When Mouth Words Aren't Enough
Most of us are familiar with Augmentative and Alternative Communication (AAC) being used when speech isn't an option for someone -- Stephen Hawking being a prime example. He lost his ability to speak due to a motor neuron disease, so he relied on technology to be his voice.
What about when someone can speak, but their speech doesn't do everything they want it to do?
Here are some quotes from part-time AAC users -- people who can speak but choose to use AAC to supplement their speech -- explaining why they choose to use AAC:
“My brain connects words better to my eyes and fingers than it does my mouth[.]”
“Speech isn’t functional unless it matches the words in your head.”
"My speech is not functional without AAC in the sense that I'm not able to have my needs met (for example, ask for help, explain what is wrong or what I need). I am also unable to show my higher level thinking.”
The above quotes come from a fascinating article from the Assistiveware website, When speech is unreliable: Part-time AAC use. Please check it out!
In my work as an SLP, I've known many clients who spoke but did not rely on their speech 100% of the time:
The teenage boy who, when asked what color he wanted, always said "red" out loud but would choose a huge variety of colors when given the chance to with his AAC device. His automatic speech got in the way of him expressing what he really wanted, and without AAC he would have been stuck in a world full of red everything. Red stickers, red legos, red balloons, red game pieces, red clothes. AAC opened up a whole rainbow of options to him.

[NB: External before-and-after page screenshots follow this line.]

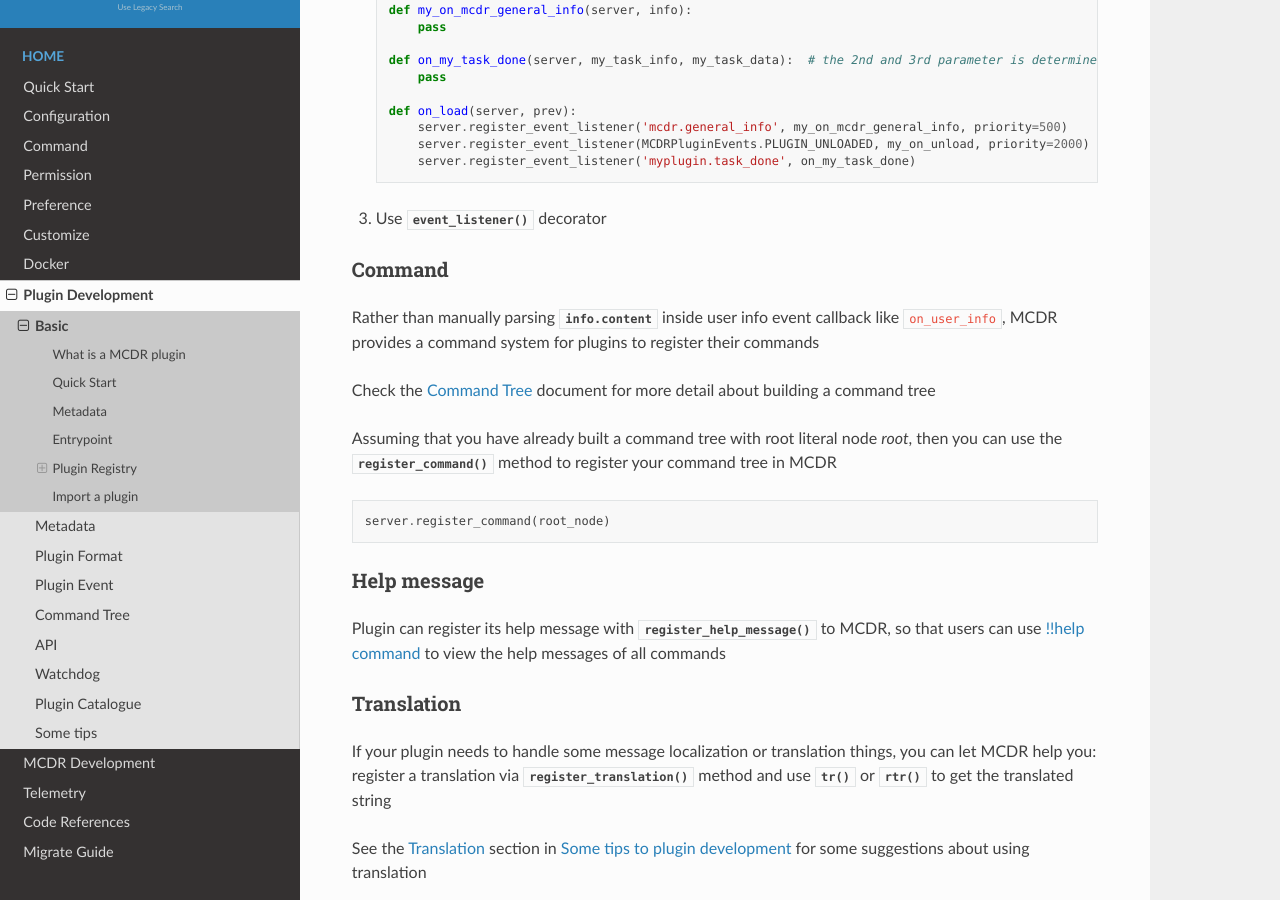
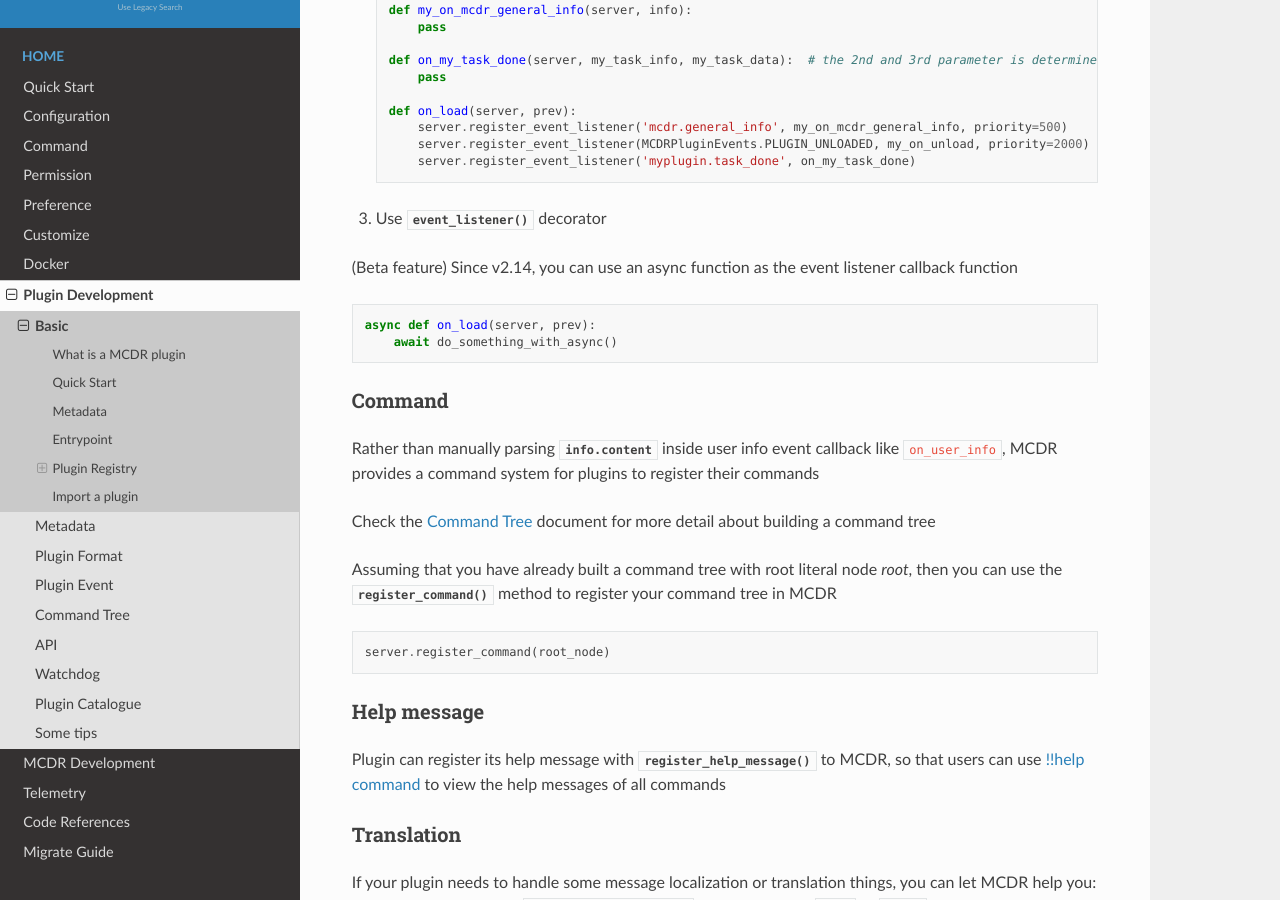
Before and after one commit to MCDReforged/MCDReforged, a Sphinx documentation site: the page built from docs/source/plugin_dev/basic.rst, in a window 1280 px wide and 900 px high, scrolled down 2761 px. Built offline with Sphinx 7.4.7 and the Read the Docs theme 3.1.0, drawn with Linux system fonts in a browser that asks for light colours; pages that are not in the unit, such as notebooks, are missing from menus; the version number could not be read and is left out; comment, search, counter and statistics services are not loaded.

Commit message:
docs: Added a really simple doc hints for the async event listener
TODO: a complete async guide

```diff
--- a/docs/source/plugin_dev/basic.rst
+++ b/docs/source/plugin_dev/basic.rst
@@ -147,6 +147,13 @@ There are 3 methods to register an event listener for you plugin
     Use :func:`~mcdreforged.api.decorator.event_listener.event_listener` decorator
 
 
+(Beta feature) Since v2.14, you can use an async function as the event listener callback function
+
+.. code-block:: python
+
+    async def on_load(server, prev):
+        await do_something_with_async()
+
 Command
 ^^^^^^^
 
```
Also changed, not shown: 1 other file.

The young man who used speech to express himself almost 90% of the time but used his AAC device to practice using new words before eventually speaking them out loud. AAC gave him the confidence to take risks with new words and expand his vocabulary far beyond what speech alone would have given him.
The little girl who loved to tell long, imaginative stories when she was well-regulated and calm -- but who needed AAC to express what was wrong and what kind of help she needed when she was overwhelmed or in pain.
How many of us choose to email or text someone instead of making a voice call when we're not feeling up to a long conversation? Or write out something long-hand when we really want to take our time and carefully compose our message?
We all choose from a variety of methods to express ourselves in our daily lives. Why not offer that same range of choices -- and more -- to those who struggle with communication?